China is not Nazi Germany, of course, but the recent articles about Hong Kong booksellers who have disappeared brings the notion of Night and Fog to mind. No one knows where these booksellers have gone, and that’s probably the point: their vanishing is meant to instill fear in others like them, who have sold books critical of the CCP. Bookseller Lee Bo is the latest of five disappearances.

Albert Ho, a pro-democracy lawmaker, told CNN that he believed that Lee Bo, 65, a major shareholder in Causeway Bay Books, had been taken across the border to China against his will.

“It’s a forced disappearance. All those who have disappeared are related to the Causeway Bay bookshop and this bookshop was famous, not only for the sale, but also for the publication and circulation of a series of sensitive books,” said Ho.

Ho said that the publishing house had been planning on publishing a book about the “love affairs” of China’s President Xi Jinping during his time working “in the provinces.”

Lee was reported missing to police Friday. Swedish national Gui Minhai, the owner of the publishing house Mighty Current that owns the bookstore, disappeared while on holiday in Thailand, the South China Morning Post reported.

Maybe the five victims will reappear and get back to their work. But for now, this is a truly alarming story. As Jack Ma takes over the South China Morning Post and as political “enemies” disappear in Hong Kong, one must wonder if One Country, Two Systems is working. I see it as being slowly chipped away, and I’m afraid similar clampdowns on those who have the temerity to stand up to the mainland government will only increase, all a part of Xi Jinping’s ruthless campaign to control what people say and think about the CCP. I hope I’m wrong.
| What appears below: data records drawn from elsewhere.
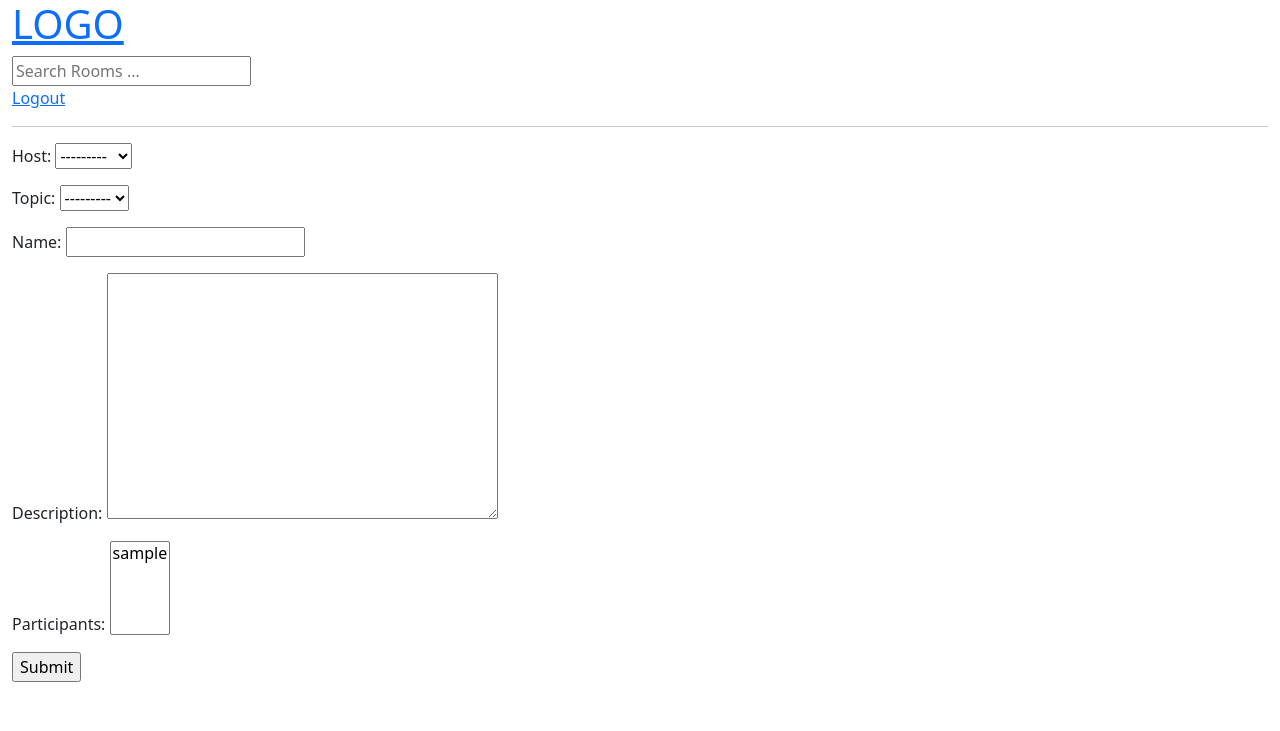
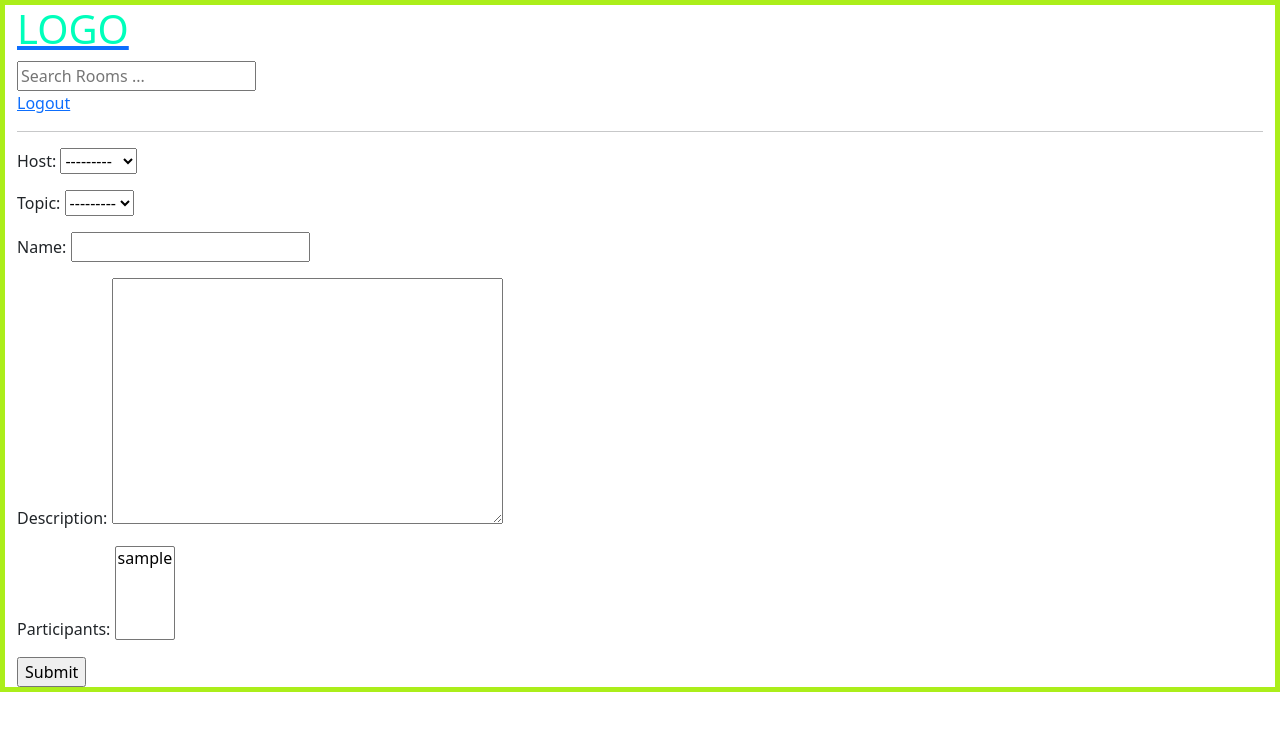
Before and after one commit to alan88wy/djangoapp, a Django app: page /create-room/ in a window 1280 px wide. Shown: the top 731 px of the page. Run offline with Django 4.2, Linux system fonts and the light colour scheme; the visitor is signed in with stand-in values (Sample User, id 1); data comes from the database, SQL or seed files in the repository; data that the repository does not hold is empty.

Commit message:
Added custom css and  statuc_root

```diff
--- /dev/null
+++ b/base/static/base/custom.css
@@ -0,0 +1,8 @@
+.mycustomclass {
+    border: 5px dashed red;
+}
+
+.mylogo {
+    color: rgb(0, 255, 187);
+
+}
--- a/base/templates/base/room_form.html
+++ b/base/templates/base/room_form.html
@@ -18,7 +18,8 @@
 
             For example, if we define this in the forms.py:
                 name = forms.CharField(label='Name', max_length=200)
-
+            Can also include widget in the efinition. For example:
+                message = forms.CharField(label='Message', widget=forms.TextArea())
             We can refer to the field like the following here:
                 {{Form.name.label_tag}} {{ form.name }}
 
--- a/djangoApp/urls.py
+++ b/djangoApp/urls.py
@@ -15,8 +15,11 @@ Including another URLconf
 """
 from django.contrib import admin
 from django.urls import path, include
+from django.conf import settings
+from django.conf.urls.static import static
 
 urlpatterns = [
     path("admin/", admin.site.urls),
     path("", include('base.urls'))
 ]
+# + static(settings.STATIC_URL, document_root=settings.STATIC_ROOT)
--- /dev/null
+++ b/static/style.css
@@ -0,0 +1,3 @@
+.mystyle {
+    border: 5px solid rgb(171, 238, 26);
+}
--- a/templates/main.html
+++ b/templates/main.html
@@ -1,4 +1,5 @@
 {% load static %}
+
 <!DOCTYPE html>
 <html lang="en">
 <head>
@@ -6,18 +7,18 @@
     <meta http-equiv="X-UA-Compatible" content="IE=edge">
     <meta name="viewport" content="width=device-width, initial-scale=1.0">
     <!-- import style.css from static folder -->
+    <link rel="stylesheet" href="{% static 'base/custom.css' %}" type="text/css">
     <link rel="stylesheet" href="{% static 'style.css' %}" type="text/css" >
     <link href="https://cdn.jsdelivr.net/npm/bootstrap@5.2.3/dist/css/bootstrap.min.css" rel="stylesheet" integrity="sha384-rbsA2VBKQhggwzxH7pPCaAqO46MgnOM80zW1RWuH61DGLwZJEdK2Kadq2F9CUG65" crossorigin="anonymous">
 <script src="https://cdn.jsdelivr.net/npm/bootstrap@5.2.3/dist/js/bootstrap.bundle.min.js" integrity="sha384-kenU1KFdBIe4zVF0s0G1M5b4hcpxyD9F7jL+jjXkk+Q2h455rYXK/7HAuoJl+0I4" crossorigin="anonymous"></script>
     <title>Django App</title>
 </head>
-    <body class="container-fluid ">
-
+    <body class="container-fluid mystyle" >
 
         {% include 'navbar.html' %}
 
         {% if messages %}
-            <ul class=""messages">
+            <ul class="messages">
                 {% for message in messages %}
                     <li {% if message.tags %} class="{{ message.tags }}" {% endif %}>{{ message }}</li>
                 {% endfor %}
--- a/templates/navbar.html
+++ b/templates/navbar.html
@@ -1,5 +1,7 @@
+{% load static %}
+
 <a href="/">
-    <h1>LOGO</h1>
+    <h1 class="mylogo">LOGO</h1>
 </a>
 
 <form method="GET" action="{% url 'home' %}">
```
Also changed, not shown: djangoApp/settings.py (+8 -3 lines), djangoApp/static/style.css (deleted).
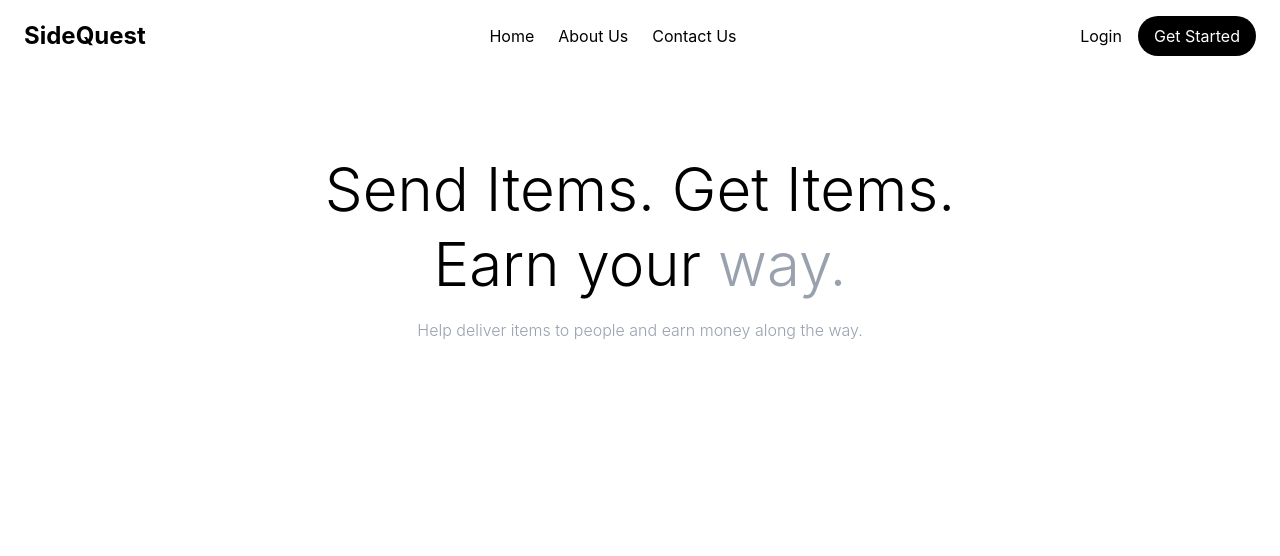
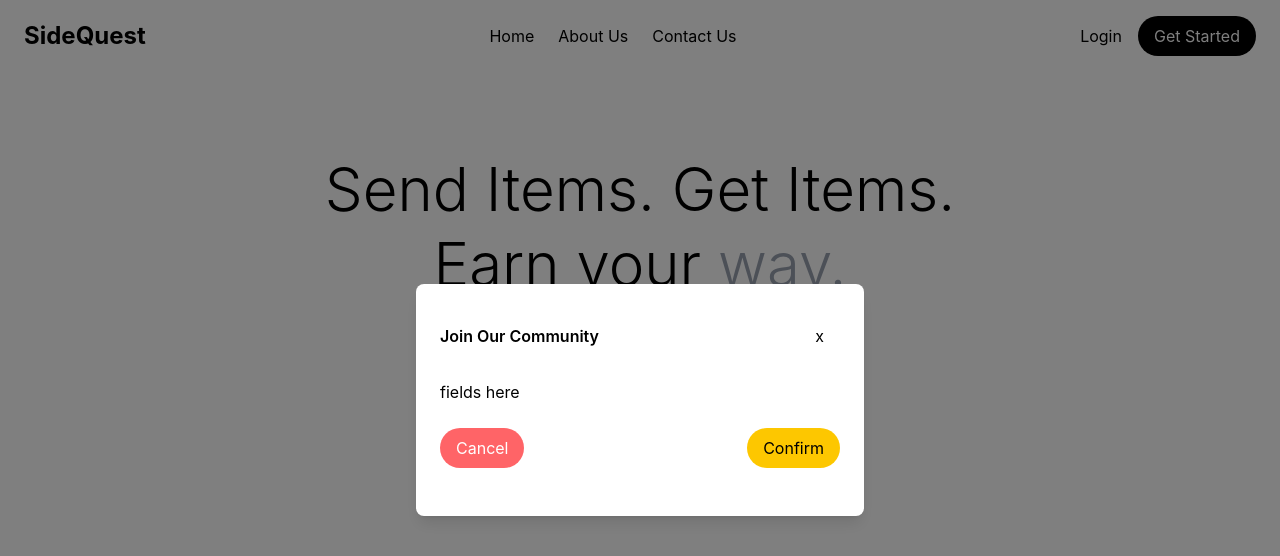
Before and after one commit to TheBaby1/side-quest, a React (Vite) app in the folder client/: page /landing-page in a window 1280 px wide. Both pictures are taken after a click on the button "Get Started". Shown: the top 556 px of the page. Built offline with nearby package versions, Linux system fonts and the light colour scheme.

Commit message:
integrated the sign up modal

```diff
--- a/client/src/components/buttons/CancelButton.jsx
+++ b/client/src/components/buttons/CancelButton.jsx
@@ -2,7 +2,7 @@ const CancelButton = () => {
     return (
         <>
             <button
-                className="bg-red-400 text-white px-4 py-2 rounded-full hover:bg-red-600 cursor pointer"
+                className="bg-red-400 text-white px-4 py-2 rounded-full hover:bg-red-600 cursor-pointer"
             >
                 Cancel
             </button>
--- a/client/src/components/buttons/CloseButton.jsx
+++ b/client/src/components/buttons/CloseButton.jsx
@@ -1,8 +1,9 @@
-const CloseButton = () => {
+const CloseButton = ({ onClick }) => {
     return (
         <>
             <button
                 className="bg-white text-black px-4 py-4 rounded-full hover:bg-gray-400 cursor-pointer"
+                onClick={onClick}
             >
                 x
             </button>
--- a/client/src/components/buttons/GetStartedButton.jsx
+++ b/client/src/components/buttons/GetStartedButton.jsx
@@ -1,7 +1,12 @@
-const GetStartedButton = () => {
+const GetStartedButton = ({ onClick }) => {
     return (
         <>
-            <button className="bg-black text-white px-4 py-2 rounded-full hover:bg-gray-800 cursor-pointer">Get Started</button>
+            <button
+                className="bg-black text-white px-4 py-2 rounded-full hover:bg-gray-800 cursor-pointer"
+                onClick={onClick}
+            >
+                Get Started
+            </button>
         </>
     );
 }
--- a/client/src/components/headers/LandingPageHeader.jsx
+++ b/client/src/components/headers/LandingPageHeader.jsx
@@ -3,7 +3,7 @@ import { Link, NavLink } from 'react-router-dom'
 import LoginButton from "../buttons/LoginButton"
 import GetStartedButton from "../buttons/GetStartedButton"
 
-const LandingPageHeader = () => {
+const LandingPageHeader = ({ onGetStarted }) => {
     return(
         <>
             <header className="w-full bg-white px-6 py-4 flex flex-row justify-between items-center">
@@ -30,7 +30,9 @@ const LandingPageHeader = () => {
                 </nav>
                 <div className="flex gap-4">
                     <LoginButton/>
-                    <GetStartedButton/>
+                    <GetStartedButton
+                        onClick={onGetStarted}
+                    />
                 </div>
             </header>
         </>
--- a/client/src/components/modals/SignUpModal.jsx
+++ b/client/src/components/modals/SignUpModal.jsx
@@ -3,13 +3,17 @@ import CancelButton from "../buttons/CancelButton";
 import ConfirmButton from "../buttons/ConfirmButton";
 
 const SignUpModal = ({ isOpen, onClose }) => {
+    if (!isOpen) return null;
+
     return(
         <>
             <div className="fixed inset-0 bg-black/50 flex justify-center items-center z-50">
                 <div className="bg-white rounded-lg shadow-lg w-full max-w-md p-6">
                     <div className="flex justify-between items-center mb-4">
                         <h2 className="text-black font-semibold">Join Our Community</h2>
-                        <CloseButton/>
+                        <CloseButton
+                            onClick={onClose}
+                        />
                     </div>
 
                     <div className="mb-6">
--- a/client/src/pages/LandingPage.jsx
+++ b/client/src/pages/LandingPage.jsx
@@ -1,13 +1,29 @@
+import { useState } from 'react'
+
 import LandingPageHeader from "../components/headers/LandingPageHeader";
 import LandingPageHero from "../components/sections/LandingPageHero";
+import SignUpModal from "../components/modals/SignUpModal";
 
 const LandingPage = () => {
+
+    const [isRegistrationModalOpen, setIsRegistrationModalOpen] = useState(false);
+
+    function handleRegistrationOpen() {
+        setIsRegistrationModalOpen(true);
+    }
+
     return(
         <>
-            <LandingPageHeader/>
+            <LandingPageHeader
+                onGetStarted={handleRegistrationOpen}
+            />
             <main>
                 <LandingPageHero/>
             </main>
+            <SignUpModal
+                isOpen={isRegistrationModalOpen}
+                onClose={() => setIsRegistrationModalOpen(false)}
+            />
         </>
     );
 }
```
The scourge of white “China experts”

[Update – someone pointed out that this article is a year old. It was posted today on my FB timeline so I thought it was new. Sorry about that – still a funny read.]

This is too rich to pass by. Apparently foreign “China experts” are part of a vast conspiracy to take over the country. Written by a German “cultural critic,” it’s by far the most bizarre thing I’ve seen in recent weeks, the Republican candidates notwithstanding. Here’s a sample:

There is a cult of Western evangelists and self-righteous crusaders who are determined to dislodge non-Western nations and usurp their governments.

In China they act as if above the law. That’s because they see the Chinese government as corrupt, non-elected, and communist, and thus illegitimate. So why care about what it says or stands for? Moreover, these evangelists believe Westerners can do whatever they want in China because America and the entire Western propaganda apparatus will bail them out should trouble arise.

These so-called China experts are now a political force in direct opposition to the Communist Party. They form clusters and networks, with a strong hierarchy and code of ethics: They reward their Twitter followers and lickspittles and praise each other’s work, while policing social media and punishing “traitors” or “China apologists”.

This could have been written by a certain marketing shyster executive in Shanghai but it’s too nutty even for him. And that excerpt is just for starters. Who knew that these “China experts” would poison the entire country?

Taking part in the Western mission to civilize the East is highly spiritually rewarding. And what is political destabilization and social unrest but a sweet revenge for China’s disregard for Western hegemony. Favorite targets are: corrupt officials, suppressed minorities, Han chauvinism and misogyny, demonstrations, currency manipulation, and censorship. It makes China experts feel good about themselves. They feel like social justice warriors. The problem: this is not their country, and their negativity is poisoning everything.

There’s lots more there, if you are looking for a good laugh. He even mentions the periodicals these white China experts write for to spew lies and hurt China. One of the crazier pieces about China in recent memory, bordering on self-parody. Please read the whole thing, for entertainment’s sake.